20170416 - Serval Project – Keeping Mobile Phones Connected When the Network is Down.
Post date: Apr 14, 2017 9:08:41 AM
As radio amateurs, we are in a unique position with our skills, competency and equipment during a time of emergency to assist in recreating communications networks. I can’t think of very many states that don’t have an active WICEN group.Recently when Tropical Cyclone Debbie hit the Queensland coast, of the biggest impacts was the outage of mobile phone communications in the areas affected.The effect of this weather which is more likely to affect the North-West of WA, is similar during times of bushfire or flooding. Once tower infrastructure is damaged, or mains generator power is lost, it’s not long before the mobile network falls.In Australia, we are a [reasonably] developed nation. These phone towers provide a great solution to providing communications on a large scale, to the point where there are now very few alternatives. The impact of losing a mobile phone network on less developed countries, many of which has swapped wires for the air waves – has an even bigger impact.
But.. if you focus on a solution to bring communications back to a smaller community – there are other alternatives
Dr Paul Gardner-Stephen, Senior Lecturer at Flinders University, and President of The Serval Project here in Australia, has spent the past seven years designing low-cost devices and free software to try to solve this problem. The concept is simple: they create Mesh Extender devices that act as communications hubs.
Mobile phones connect to Mesh Extenders using ordinary Wi-Fi. The Mesh Extender devices then relay communications between other mobile phones using an app that can be downloaded from the Mesh Extender itself. No internet or cellular network is required.
Installation of the app is all that is required to connect a mobile phone to the Mesh Extender system, and all communication that takes place on the network is encrypted, so the user’s privacy remains secure.
They system currently operates within a closed network, only connecting with mobile phones that already have the app installed. To connect with existing phone networks, partnerships with existing mobile operators would need to be formed in the future.
The advantage of using Wi-Fi is that it is already in almost every mobile phone on the planet. Its range, however, it still quite limited.
So to make their system work over useful distances, the Mesh Extenders have a second radio installed. That radio can communicate over several kilometers, as long as there are no significant obstacles.
By linking to a VHF or HF radio, there is a possibility here this could even be hundreds or thousands of kilometers.
At the moment, this idea is still experimental. They have built prototype devices and apps, but have not yet been widely tested.

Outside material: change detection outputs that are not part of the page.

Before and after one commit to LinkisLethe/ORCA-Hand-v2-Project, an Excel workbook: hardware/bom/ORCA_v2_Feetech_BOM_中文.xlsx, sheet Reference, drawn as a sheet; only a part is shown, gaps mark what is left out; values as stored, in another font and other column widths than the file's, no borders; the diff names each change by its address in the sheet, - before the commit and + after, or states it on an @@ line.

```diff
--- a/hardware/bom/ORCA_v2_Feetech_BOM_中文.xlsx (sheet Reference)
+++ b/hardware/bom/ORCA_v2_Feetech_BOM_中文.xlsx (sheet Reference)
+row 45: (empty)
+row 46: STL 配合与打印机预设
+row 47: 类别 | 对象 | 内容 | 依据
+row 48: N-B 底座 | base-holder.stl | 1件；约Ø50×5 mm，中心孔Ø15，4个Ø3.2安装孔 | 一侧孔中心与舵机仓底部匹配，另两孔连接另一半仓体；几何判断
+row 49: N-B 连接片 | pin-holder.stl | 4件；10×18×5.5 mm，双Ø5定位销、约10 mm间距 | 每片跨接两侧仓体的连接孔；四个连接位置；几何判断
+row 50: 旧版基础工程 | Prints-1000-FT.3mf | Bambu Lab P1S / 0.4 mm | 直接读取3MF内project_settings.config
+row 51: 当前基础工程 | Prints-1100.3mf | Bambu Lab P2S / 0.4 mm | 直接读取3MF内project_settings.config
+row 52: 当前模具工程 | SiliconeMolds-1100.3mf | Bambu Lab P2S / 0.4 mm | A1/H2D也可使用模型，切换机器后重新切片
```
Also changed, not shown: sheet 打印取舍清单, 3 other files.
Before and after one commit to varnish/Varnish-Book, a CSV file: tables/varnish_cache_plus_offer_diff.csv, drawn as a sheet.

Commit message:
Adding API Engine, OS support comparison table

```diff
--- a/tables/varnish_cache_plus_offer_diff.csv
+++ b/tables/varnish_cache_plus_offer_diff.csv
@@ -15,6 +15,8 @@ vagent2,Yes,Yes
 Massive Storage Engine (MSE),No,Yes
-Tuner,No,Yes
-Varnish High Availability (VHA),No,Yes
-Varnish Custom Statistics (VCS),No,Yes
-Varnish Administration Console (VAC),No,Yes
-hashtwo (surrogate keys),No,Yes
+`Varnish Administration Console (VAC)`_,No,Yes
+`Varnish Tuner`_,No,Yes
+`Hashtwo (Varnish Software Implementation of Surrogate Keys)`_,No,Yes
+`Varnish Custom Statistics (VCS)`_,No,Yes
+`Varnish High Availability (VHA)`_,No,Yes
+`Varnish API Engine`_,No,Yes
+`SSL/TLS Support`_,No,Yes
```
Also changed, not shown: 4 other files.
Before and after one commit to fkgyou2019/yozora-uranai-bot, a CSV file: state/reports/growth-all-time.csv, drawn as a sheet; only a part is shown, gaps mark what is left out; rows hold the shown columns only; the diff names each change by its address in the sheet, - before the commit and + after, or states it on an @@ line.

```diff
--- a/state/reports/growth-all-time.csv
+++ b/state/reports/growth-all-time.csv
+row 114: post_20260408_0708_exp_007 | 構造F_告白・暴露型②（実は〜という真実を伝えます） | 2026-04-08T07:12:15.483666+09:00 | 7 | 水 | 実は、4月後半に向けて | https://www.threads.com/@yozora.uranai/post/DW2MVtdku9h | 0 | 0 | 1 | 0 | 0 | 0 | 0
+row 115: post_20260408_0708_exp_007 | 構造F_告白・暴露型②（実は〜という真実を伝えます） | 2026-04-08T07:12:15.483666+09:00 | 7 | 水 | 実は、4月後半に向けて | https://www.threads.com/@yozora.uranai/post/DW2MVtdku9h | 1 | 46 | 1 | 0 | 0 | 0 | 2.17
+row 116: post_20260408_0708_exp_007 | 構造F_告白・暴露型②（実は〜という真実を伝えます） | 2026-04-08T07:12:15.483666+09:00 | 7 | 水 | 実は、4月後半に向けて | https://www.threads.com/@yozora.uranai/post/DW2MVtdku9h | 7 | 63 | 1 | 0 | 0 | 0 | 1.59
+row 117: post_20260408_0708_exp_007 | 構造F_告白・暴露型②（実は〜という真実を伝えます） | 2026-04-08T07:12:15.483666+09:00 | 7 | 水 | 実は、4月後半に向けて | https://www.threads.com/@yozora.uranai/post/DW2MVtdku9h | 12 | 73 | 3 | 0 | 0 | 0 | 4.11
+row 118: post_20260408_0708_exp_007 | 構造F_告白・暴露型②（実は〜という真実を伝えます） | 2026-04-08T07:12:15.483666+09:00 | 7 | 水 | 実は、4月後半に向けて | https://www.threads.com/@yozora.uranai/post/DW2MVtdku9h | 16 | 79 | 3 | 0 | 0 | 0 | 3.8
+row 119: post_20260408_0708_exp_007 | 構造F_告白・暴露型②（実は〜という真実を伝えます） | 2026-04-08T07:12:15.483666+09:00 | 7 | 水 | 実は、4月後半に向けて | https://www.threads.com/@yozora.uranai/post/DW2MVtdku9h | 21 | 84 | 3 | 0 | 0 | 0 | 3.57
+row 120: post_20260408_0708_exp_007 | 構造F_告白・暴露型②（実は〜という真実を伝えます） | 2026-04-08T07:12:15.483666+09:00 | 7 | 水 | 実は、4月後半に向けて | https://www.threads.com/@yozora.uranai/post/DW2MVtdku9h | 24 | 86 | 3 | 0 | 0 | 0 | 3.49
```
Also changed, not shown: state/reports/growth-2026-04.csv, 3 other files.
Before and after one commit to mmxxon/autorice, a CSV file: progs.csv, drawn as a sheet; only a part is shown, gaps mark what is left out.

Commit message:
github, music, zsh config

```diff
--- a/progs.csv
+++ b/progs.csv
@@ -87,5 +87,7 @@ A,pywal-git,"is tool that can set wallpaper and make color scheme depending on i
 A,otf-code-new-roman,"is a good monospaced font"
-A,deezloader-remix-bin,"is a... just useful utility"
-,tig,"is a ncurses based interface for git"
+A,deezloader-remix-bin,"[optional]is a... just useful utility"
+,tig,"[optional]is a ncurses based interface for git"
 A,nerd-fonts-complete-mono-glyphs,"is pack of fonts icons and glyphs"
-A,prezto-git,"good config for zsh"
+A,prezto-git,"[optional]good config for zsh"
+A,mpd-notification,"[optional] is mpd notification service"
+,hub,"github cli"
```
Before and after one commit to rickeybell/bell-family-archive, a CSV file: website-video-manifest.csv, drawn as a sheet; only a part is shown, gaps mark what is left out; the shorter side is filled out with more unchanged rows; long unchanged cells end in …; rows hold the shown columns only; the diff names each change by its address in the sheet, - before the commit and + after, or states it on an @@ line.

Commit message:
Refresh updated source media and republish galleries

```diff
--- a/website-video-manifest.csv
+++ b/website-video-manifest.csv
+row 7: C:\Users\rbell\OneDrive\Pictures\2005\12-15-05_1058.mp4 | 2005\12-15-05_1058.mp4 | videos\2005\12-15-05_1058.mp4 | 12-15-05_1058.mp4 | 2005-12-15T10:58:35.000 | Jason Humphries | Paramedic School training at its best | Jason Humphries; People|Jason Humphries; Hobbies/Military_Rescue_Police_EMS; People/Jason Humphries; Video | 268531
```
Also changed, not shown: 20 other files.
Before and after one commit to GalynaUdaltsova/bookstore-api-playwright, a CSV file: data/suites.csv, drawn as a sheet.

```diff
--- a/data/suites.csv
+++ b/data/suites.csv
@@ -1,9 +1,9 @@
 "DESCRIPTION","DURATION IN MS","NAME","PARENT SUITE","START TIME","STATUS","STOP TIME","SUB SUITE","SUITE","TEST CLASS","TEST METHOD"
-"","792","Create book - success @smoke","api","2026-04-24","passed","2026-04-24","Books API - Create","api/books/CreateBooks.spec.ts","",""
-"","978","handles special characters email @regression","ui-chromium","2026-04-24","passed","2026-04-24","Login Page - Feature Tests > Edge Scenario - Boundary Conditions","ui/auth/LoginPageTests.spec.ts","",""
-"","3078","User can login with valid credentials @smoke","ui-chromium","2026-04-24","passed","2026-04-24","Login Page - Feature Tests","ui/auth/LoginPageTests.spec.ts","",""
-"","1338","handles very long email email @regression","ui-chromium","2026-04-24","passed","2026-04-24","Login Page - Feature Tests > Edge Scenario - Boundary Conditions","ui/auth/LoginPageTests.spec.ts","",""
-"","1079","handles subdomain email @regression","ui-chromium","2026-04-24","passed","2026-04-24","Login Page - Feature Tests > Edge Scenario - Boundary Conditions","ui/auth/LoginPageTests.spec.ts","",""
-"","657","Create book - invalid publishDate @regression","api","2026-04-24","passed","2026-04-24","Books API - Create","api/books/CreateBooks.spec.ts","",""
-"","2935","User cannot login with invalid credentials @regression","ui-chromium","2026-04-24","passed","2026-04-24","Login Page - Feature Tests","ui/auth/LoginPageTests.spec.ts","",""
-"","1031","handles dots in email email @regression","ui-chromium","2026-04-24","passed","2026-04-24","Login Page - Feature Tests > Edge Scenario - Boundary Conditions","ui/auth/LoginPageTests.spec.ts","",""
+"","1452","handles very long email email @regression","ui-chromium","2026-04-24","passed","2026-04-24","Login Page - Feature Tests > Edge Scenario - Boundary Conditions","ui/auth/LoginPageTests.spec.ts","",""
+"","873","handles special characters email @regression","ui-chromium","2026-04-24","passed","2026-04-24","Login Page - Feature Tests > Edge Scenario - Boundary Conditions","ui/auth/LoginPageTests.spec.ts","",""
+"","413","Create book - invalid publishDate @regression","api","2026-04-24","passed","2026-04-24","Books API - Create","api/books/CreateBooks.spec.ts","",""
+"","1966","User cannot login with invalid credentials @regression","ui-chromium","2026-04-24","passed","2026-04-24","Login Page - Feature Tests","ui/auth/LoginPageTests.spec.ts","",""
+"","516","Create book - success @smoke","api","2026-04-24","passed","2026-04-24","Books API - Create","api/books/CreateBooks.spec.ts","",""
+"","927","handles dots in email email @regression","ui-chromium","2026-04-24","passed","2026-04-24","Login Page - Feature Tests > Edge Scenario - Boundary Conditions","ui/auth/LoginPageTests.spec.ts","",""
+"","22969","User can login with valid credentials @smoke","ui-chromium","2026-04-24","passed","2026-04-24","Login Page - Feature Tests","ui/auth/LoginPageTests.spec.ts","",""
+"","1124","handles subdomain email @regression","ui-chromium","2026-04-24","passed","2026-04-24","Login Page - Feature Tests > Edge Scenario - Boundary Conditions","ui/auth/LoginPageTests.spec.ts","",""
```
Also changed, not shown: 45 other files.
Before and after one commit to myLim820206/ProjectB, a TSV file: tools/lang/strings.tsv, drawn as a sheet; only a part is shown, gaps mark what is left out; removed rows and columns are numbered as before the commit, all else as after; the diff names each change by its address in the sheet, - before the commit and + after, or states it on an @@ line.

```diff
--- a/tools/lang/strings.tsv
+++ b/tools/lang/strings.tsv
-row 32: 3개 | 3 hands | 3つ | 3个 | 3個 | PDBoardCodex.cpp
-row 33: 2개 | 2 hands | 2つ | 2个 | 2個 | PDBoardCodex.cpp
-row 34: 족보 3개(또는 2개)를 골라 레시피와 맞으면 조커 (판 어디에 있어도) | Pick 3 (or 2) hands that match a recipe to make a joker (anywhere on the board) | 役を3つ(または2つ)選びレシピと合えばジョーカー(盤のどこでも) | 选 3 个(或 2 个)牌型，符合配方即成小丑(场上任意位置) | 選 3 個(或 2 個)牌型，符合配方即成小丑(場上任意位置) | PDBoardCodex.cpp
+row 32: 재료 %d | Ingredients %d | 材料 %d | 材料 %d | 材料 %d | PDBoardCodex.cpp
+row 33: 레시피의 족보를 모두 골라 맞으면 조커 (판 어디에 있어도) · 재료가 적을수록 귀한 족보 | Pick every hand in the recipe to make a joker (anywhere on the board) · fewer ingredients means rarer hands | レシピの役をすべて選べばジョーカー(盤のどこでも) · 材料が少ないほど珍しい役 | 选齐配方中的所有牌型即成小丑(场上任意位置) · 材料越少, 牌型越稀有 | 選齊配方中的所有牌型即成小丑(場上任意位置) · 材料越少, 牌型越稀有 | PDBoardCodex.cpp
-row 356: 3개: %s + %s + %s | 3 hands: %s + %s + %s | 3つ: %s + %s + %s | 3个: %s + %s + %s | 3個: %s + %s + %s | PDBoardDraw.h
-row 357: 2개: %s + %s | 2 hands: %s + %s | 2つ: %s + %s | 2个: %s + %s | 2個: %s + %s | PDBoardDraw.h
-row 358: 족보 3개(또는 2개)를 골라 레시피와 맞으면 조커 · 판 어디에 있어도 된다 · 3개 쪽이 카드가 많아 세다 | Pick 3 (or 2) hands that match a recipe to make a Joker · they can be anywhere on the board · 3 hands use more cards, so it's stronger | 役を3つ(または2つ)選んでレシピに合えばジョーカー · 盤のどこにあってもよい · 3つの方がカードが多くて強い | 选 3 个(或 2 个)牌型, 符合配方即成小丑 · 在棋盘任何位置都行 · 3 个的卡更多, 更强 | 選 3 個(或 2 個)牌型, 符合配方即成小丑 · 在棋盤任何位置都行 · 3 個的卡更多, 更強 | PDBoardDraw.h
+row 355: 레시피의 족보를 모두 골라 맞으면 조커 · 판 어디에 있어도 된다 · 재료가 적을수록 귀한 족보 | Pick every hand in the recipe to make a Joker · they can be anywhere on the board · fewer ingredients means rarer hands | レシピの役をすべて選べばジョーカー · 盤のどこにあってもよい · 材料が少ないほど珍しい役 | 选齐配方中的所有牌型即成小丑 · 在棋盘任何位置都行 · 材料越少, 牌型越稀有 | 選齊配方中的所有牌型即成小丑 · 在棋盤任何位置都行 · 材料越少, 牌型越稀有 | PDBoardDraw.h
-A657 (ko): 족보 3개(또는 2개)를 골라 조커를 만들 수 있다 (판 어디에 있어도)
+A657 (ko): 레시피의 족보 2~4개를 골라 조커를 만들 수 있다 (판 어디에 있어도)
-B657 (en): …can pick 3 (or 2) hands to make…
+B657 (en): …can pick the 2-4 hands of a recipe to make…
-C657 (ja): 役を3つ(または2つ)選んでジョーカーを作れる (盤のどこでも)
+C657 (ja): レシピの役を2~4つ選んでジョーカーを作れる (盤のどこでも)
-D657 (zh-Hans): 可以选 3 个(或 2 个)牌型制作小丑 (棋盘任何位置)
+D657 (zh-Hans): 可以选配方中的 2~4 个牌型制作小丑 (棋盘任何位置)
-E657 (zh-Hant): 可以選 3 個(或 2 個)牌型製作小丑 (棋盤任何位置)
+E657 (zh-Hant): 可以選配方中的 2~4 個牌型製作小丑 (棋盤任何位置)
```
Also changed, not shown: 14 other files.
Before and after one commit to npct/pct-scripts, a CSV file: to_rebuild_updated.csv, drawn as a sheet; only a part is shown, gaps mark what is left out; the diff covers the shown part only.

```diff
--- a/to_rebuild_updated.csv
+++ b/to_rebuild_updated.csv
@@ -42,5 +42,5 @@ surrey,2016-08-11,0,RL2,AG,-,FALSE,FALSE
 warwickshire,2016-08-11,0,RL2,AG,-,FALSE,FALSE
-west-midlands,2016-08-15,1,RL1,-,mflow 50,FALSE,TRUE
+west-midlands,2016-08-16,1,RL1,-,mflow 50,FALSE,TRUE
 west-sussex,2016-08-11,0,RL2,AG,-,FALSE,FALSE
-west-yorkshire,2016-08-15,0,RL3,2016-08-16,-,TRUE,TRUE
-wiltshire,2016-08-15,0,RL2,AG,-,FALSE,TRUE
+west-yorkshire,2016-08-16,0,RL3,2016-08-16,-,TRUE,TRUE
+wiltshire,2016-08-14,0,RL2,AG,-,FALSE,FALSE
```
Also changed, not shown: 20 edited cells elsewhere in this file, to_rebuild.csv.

This is starting to change. In 2016, the Serval Project was selected as one of five winning innovators to take part in the Pacific Humanitarian Challenge, which aims to rethink the Australian response to humanitarian disasters in the Pacific.
They are now getting ready to test their technologies in Vanuatu later this year. Their goal is simple: to understand how useful the solutions are today, and to identify the areas where the can be improved.
The pilot is an important step in their quest to provide effective communication alternatives.
Not only will it help to meet the needs of vulnerable Pacific Island populations during times of disaster, but it will also help to better understand how this technology could be used locally in Australia.
I mentioned cyclones and bushfires earlier. But the technology could also be used to assist remote, isolated Australian communities with little to no communication options.
Would you like to know more – head over to VK6.net and look for this story related to the SERVAL project.
It contains links to:
a YouTube Lecture on the Serval Mesh Extender: Using OpenWRT to support disaster communications which most amateurs will find interesting, and,
the original version of this story from The Conversation.